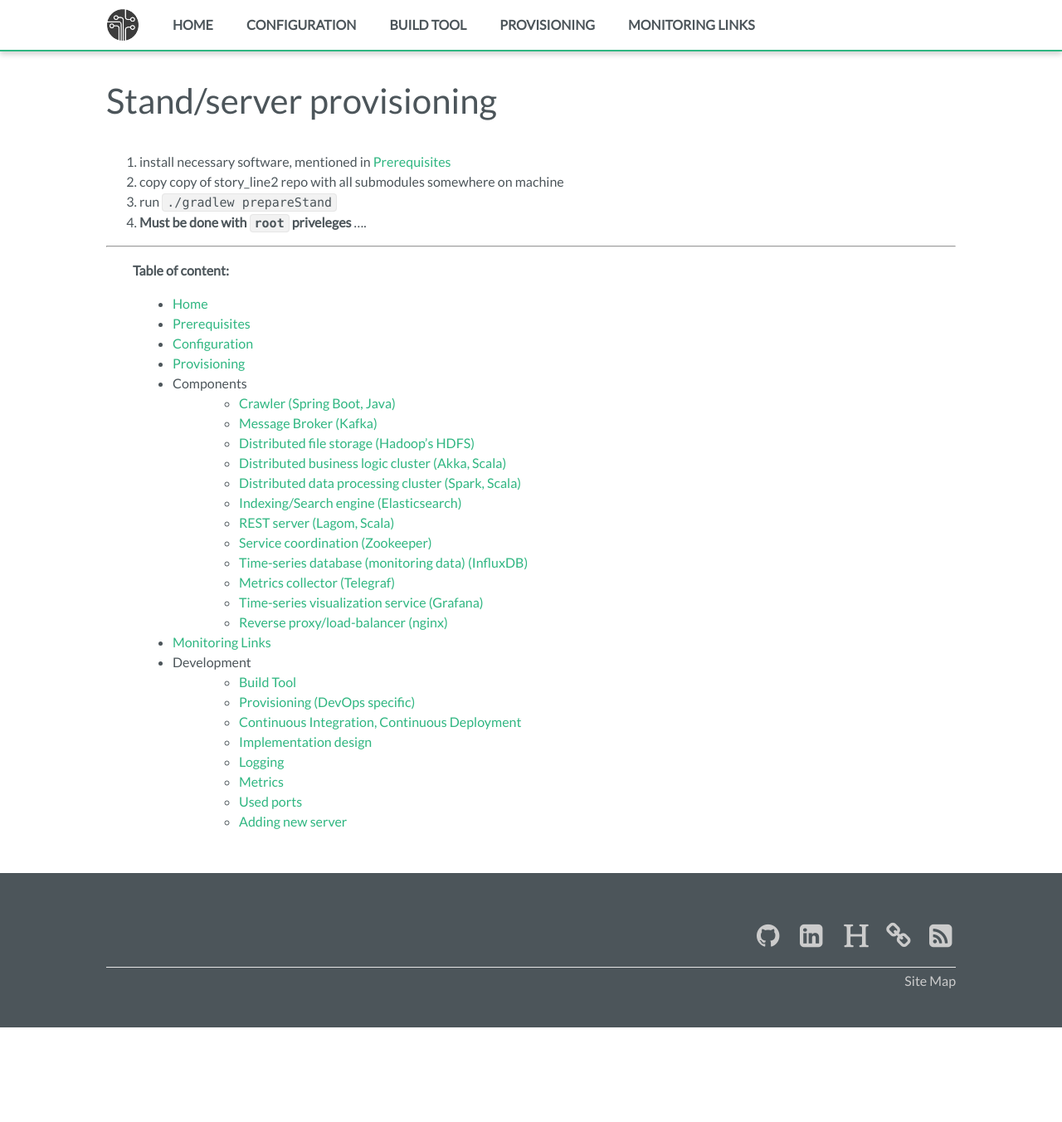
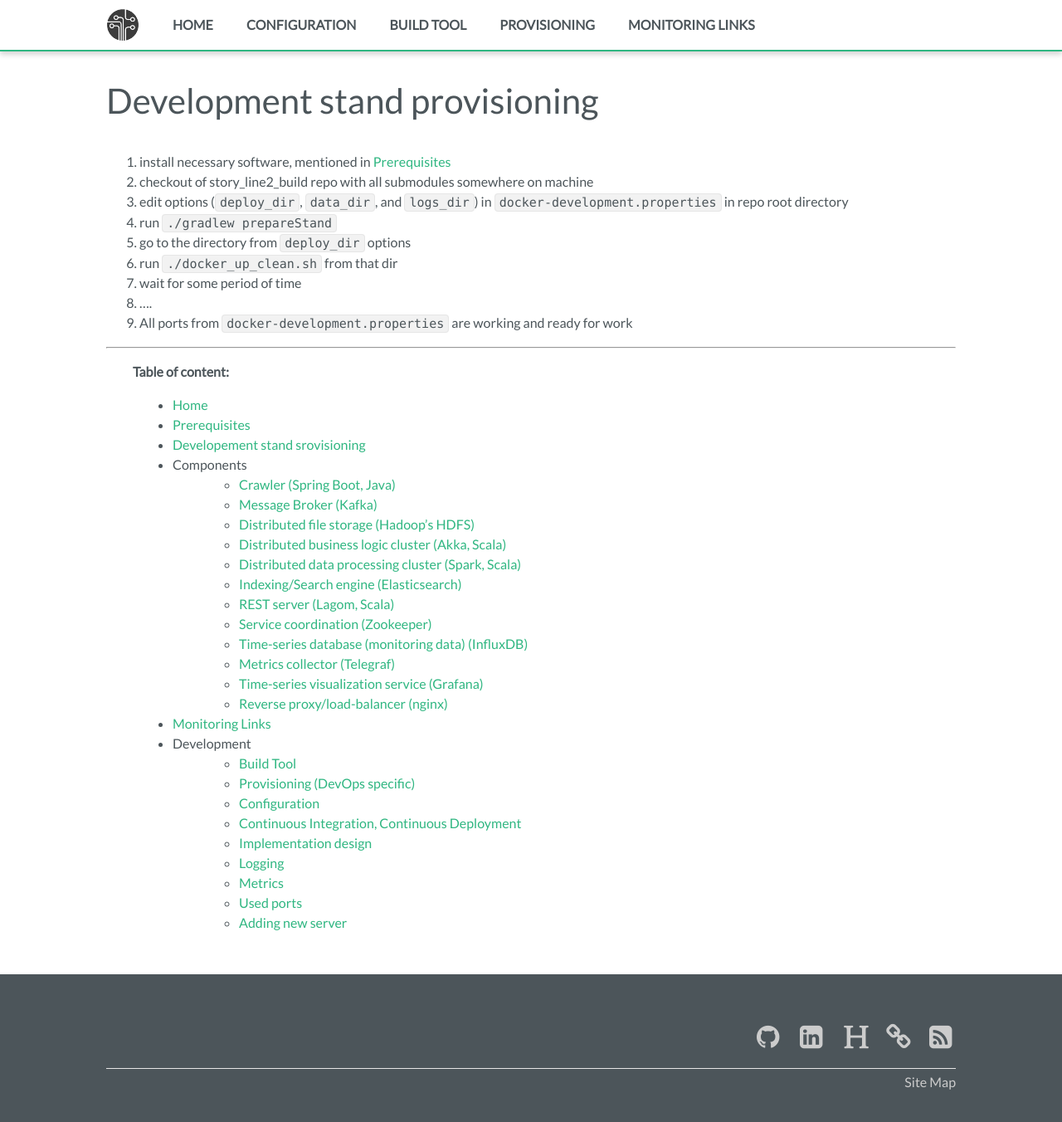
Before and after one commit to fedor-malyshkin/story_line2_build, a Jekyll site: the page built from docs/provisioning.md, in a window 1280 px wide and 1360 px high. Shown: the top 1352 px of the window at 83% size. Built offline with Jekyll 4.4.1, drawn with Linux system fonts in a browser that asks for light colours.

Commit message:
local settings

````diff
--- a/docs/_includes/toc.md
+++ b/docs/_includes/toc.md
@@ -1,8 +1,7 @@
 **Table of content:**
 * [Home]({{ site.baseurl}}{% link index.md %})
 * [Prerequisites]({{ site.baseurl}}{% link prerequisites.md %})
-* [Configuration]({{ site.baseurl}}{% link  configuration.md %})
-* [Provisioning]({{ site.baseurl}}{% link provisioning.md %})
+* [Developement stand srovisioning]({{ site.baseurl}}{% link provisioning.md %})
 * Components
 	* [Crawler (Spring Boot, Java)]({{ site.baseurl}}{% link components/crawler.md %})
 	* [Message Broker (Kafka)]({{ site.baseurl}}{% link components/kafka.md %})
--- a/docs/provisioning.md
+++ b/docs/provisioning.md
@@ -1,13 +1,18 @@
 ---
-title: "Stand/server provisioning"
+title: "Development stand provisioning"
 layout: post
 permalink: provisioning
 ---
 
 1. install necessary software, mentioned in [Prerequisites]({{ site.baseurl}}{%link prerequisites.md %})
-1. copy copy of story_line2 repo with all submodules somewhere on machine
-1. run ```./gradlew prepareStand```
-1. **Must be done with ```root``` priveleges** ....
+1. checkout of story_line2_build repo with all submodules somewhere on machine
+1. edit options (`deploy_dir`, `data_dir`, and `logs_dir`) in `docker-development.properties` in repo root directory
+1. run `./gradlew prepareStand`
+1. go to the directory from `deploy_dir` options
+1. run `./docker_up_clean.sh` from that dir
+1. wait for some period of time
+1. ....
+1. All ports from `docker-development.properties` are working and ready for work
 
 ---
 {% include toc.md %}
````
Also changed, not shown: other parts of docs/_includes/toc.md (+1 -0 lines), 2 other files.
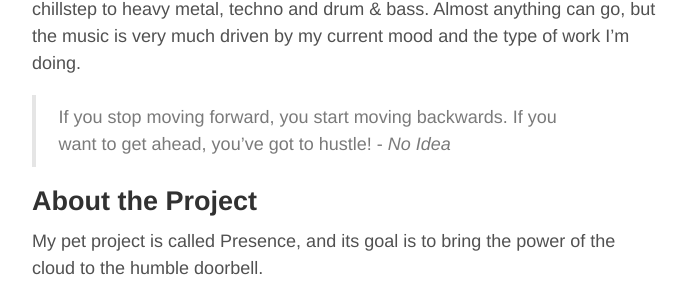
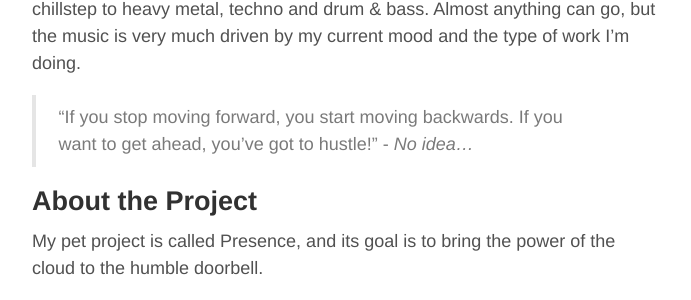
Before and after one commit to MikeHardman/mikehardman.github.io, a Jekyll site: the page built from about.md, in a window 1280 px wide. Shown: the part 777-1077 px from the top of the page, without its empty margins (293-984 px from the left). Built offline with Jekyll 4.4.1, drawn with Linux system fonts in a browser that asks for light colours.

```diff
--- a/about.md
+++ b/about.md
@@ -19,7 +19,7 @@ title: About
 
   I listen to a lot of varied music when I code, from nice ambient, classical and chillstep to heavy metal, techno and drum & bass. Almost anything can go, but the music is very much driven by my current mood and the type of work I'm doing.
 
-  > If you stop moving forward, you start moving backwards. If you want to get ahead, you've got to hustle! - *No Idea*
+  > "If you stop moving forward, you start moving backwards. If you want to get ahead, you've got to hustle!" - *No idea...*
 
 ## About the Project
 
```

==

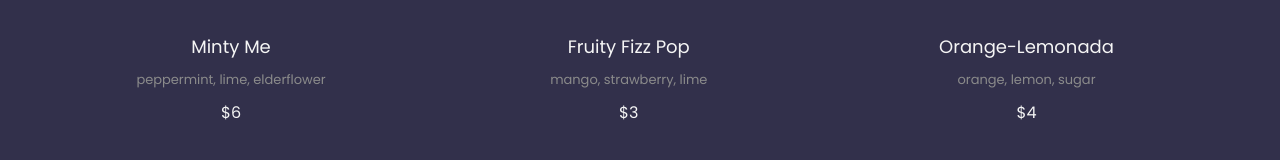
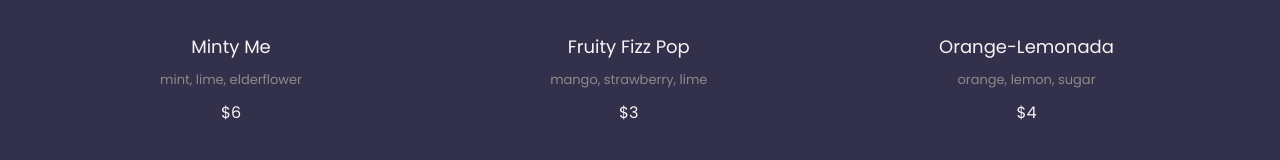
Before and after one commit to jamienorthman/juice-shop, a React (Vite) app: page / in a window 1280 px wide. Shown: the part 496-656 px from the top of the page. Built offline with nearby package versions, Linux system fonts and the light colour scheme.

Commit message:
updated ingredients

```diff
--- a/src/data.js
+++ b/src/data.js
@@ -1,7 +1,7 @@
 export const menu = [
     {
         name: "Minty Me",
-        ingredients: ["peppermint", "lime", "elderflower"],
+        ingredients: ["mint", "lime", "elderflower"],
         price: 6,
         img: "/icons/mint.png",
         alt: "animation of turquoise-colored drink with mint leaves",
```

## Exercise instructions
Every line above carrying the word "machine" needs to be shown.

## Expected answer
-1. copy copy of story_line2 repo with all submodules somewhere on machine
+1. checkout of story_line2_build repo with all submodules somewhere on machine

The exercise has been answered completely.